═══ GIVEN RECORDS ═══

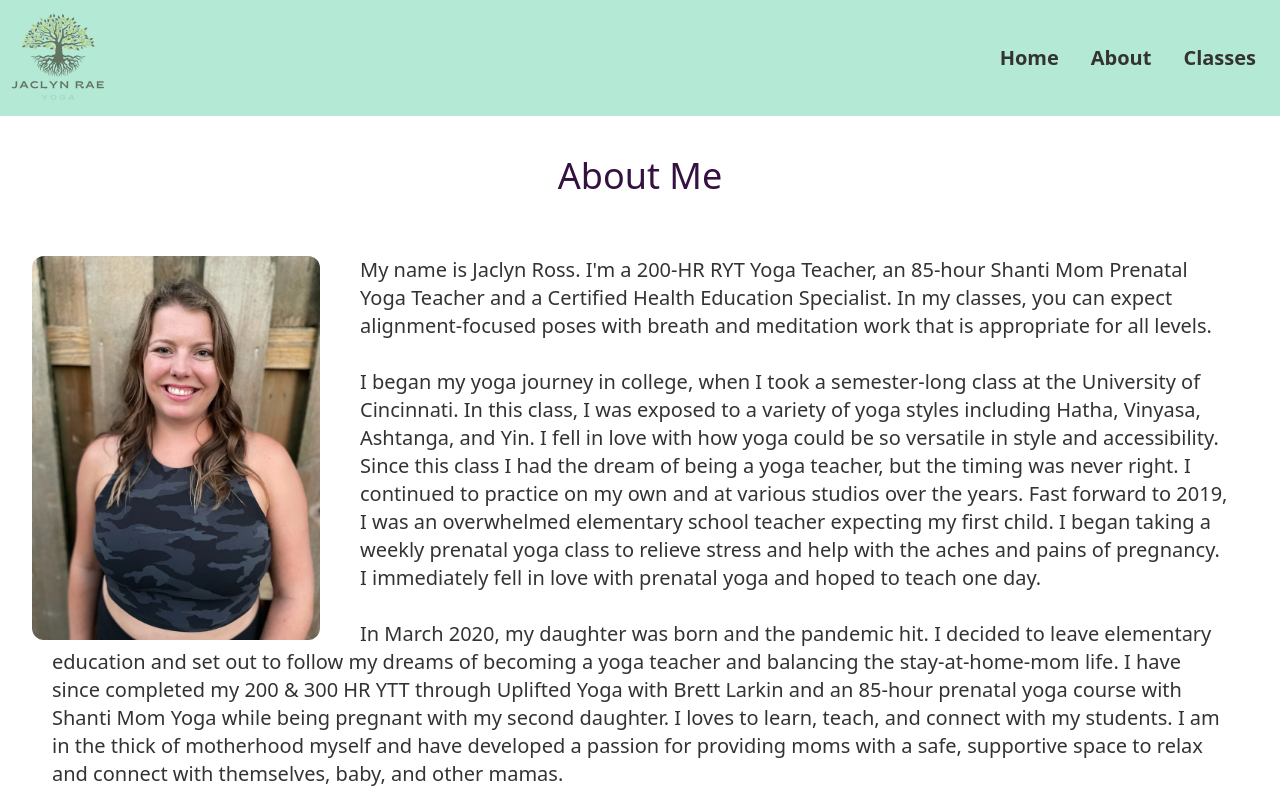
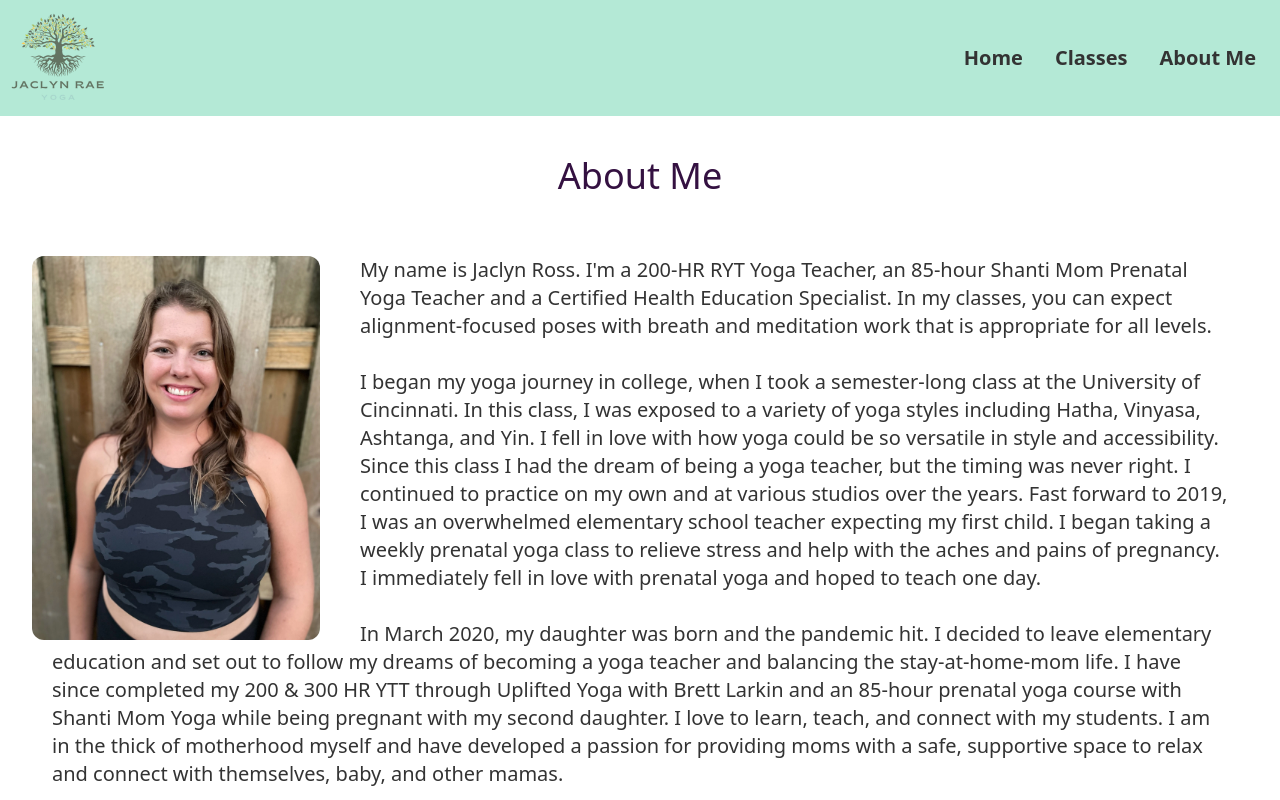
Before and after one commit to rosstechnologysolutions/jaclynraeyoga, a Next.js app: page /about in a window 1280 px wide. Shown: the top 800 px of the page. Built offline with nearby package versions, Linux system fonts and the light colour scheme.

Commit message:
updates from jaclyn

```diff
--- a/components/NavBar.tsx
+++ b/components/NavBar.tsx
@@ -27,8 +27,8 @@ export default function NavBar() {
           <div className="flex-none sm:none">
             <ul className="menu menu-horizontal hidden sm:flex">
               <li className="text-xl font-bold"><Link href="/">Home</Link></li>
-              <li className="text-xl font-bold"><Link href="/about">About</Link></li>
               <li className="text-xl font-bold"><Link href="/classes">Classes</Link></li>
+              <li className="text-xl font-bold"><Link href="/about">About Me</Link></li>
               {/* <li className="text-xl font-bold"><Link href="/subscribe.html">Subscribe</Link></li> */}
             </ul>
           </div>
@@ -41,8 +41,8 @@ export default function NavBar() {
                   <ul className="p-2 bg-base-100 z-10 drop-shadow">
                     <br />
                     <li className="text-xl font-bold"><Link href="/">Home</Link></li>
-                    <li className="text-xl font-bold"><Link href="/about">About</Link></li>
                     <li className="text-xl font-bold"><Link href="/classes">Classes</Link></li>
+                    <li className="text-xl font-bold"><Link href="/about">About Me</Link></li>
                     {/* <li className="text-xl font-bold"><Link href="/subscribe.html">Subscribe</Link></li> */}
                   </ul>
               </li>
--- a/pages/about.tsx
+++ b/pages/about.tsx
@@ -30,7 +30,7 @@ export default function About() {
 						</p>
 						<br />
 						<p>
-							In March 2020, my daughter was born and the pandemic hit. I decided to leave elementary education and set out to follow my dreams of becoming a yoga teacher and balancing the stay-at-home-mom life. I have since completed my 200 & 300 HR YTT through Uplifted Yoga with Brett Larkin and an 85-hour prenatal yoga course with Shanti Mom Yoga while being pregnant with my second daughter. I loves to learn, teach, and connect with my students. I am in the thick of motherhood myself and have developed a passion for providing moms with a safe, supportive space to relax and connect with themselves, baby, and other mamas.
+							In March 2020, my daughter was born and the pandemic hit. I decided to leave elementary education and set out to follow my dreams of becoming a yoga teacher and balancing the stay-at-home-mom life. I have since completed my 200 & 300 HR YTT through Uplifted Yoga with Brett Larkin and an 85-hour prenatal yoga course with Shanti Mom Yoga while being pregnant with my second daughter. I love to learn, teach, and connect with my students. I am in the thick of motherhood myself and have developed a passion for providing moms with a safe, supportive space to relax and connect with themselves, baby, and other mamas.
 						</p>
 					</div>
 				</div>
```
Also changed, not shown: pages/index.tsx (+10 -1 lines).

═══

WORK TASK> All entries above should be printed exactly, though without their pictures.

RESPONSE BOX>
Before and after one commit to rosstechnologysolutions/jaclynraeyoga, a Next.js app: page /about in a window 1280 px wide. Shown: the top 800 px of the page. Built offline with nearby package versions, Linux system fonts and the light colour scheme.

Commit message:
updates from jaclyn

```diff
--- a/components/NavBar.tsx
+++ b/components/NavBar.tsx
@@ -27,8 +27,8 @@ export default function NavBar() {
           <div className="flex-none sm:none">
             <ul className="menu menu-horizontal hidden sm:flex">
               <li className="text-xl font-bold"><Link href="/">Home</Link></li>
-              <li className="text-xl font-bold"><Link href="/about">About</Link></li>
               <li className="text-xl font-bold"><Link href="/classes">Classes</Link></li>
+              <li className="text-xl font-bold"><Link href="/about">About Me</Link></li>
               {/* <li className="text-xl font-bold"><Link href="/subscribe.html">Subscribe</Link></li> */}
             </ul>
           </div>
@@ -41,8 +41,8 @@ export default function NavBar() {
                   <ul className="p-2 bg-base-100 z-10 drop-shadow">
                     <br />
                     <li className="text-xl font-bold"><Link href="/">Home</Link></li>
-                    <li className="text-xl font-bold"><Link href="/about">About</Link></li>
                     <li className="text-xl font-bold"><Link href="/classes">Classes</Link></li>
+                    <li className="text-xl font-bold"><Link href="/about">About Me</Link></li>
                     {/* <li className="text-xl font-bold"><Link href="/subscribe.html">Subscribe</Link></li> */}
                   </ul>
               </li>
--- a/pages/about.tsx
+++ b/pages/about.tsx
@@ -30,7 +30,7 @@ export default function About() {
 						</p>
 						<br />
 						<p>
-							In March 2020, my daughter was born and the pandemic hit. I decided to leave elementary education and set out to follow my dreams of becoming a yoga teacher and balancing the stay-at-home-mom life. I have since completed my 200 & 300 HR YTT through Uplifted Yoga with Brett Larkin and an 85-hour prenatal yoga course with Shanti Mom Yoga while being pregnant with my second daughter. I loves to learn, teach, and connect with my students. I am in the thick of motherhood myself and have developed a passion for providing moms with a safe, supportive space to relax and connect with themselves, baby, and other mamas.
+							In March 2020, my daughter was born and the pandemic hit. I decided to leave elementary education and set out to follow my dreams of becoming a yoga teacher and balancing the stay-at-home-mom life. I have since completed my 200 & 300 HR YTT through Uplifted Yoga with Brett Larkin and an 85-hour prenatal yoga course with Shanti Mom Yoga while being pregnant with my second daughter. I love to learn, teach, and connect with my students. I am in the thick of motherhood myself and have developed a passion for providing moms with a safe, supportive space to relax and connect with themselves, baby, and other mamas.
 						</p>
 					</div>
 				</div>
```
Also changed, not shown: pages/index.tsx (+10 -1 lines).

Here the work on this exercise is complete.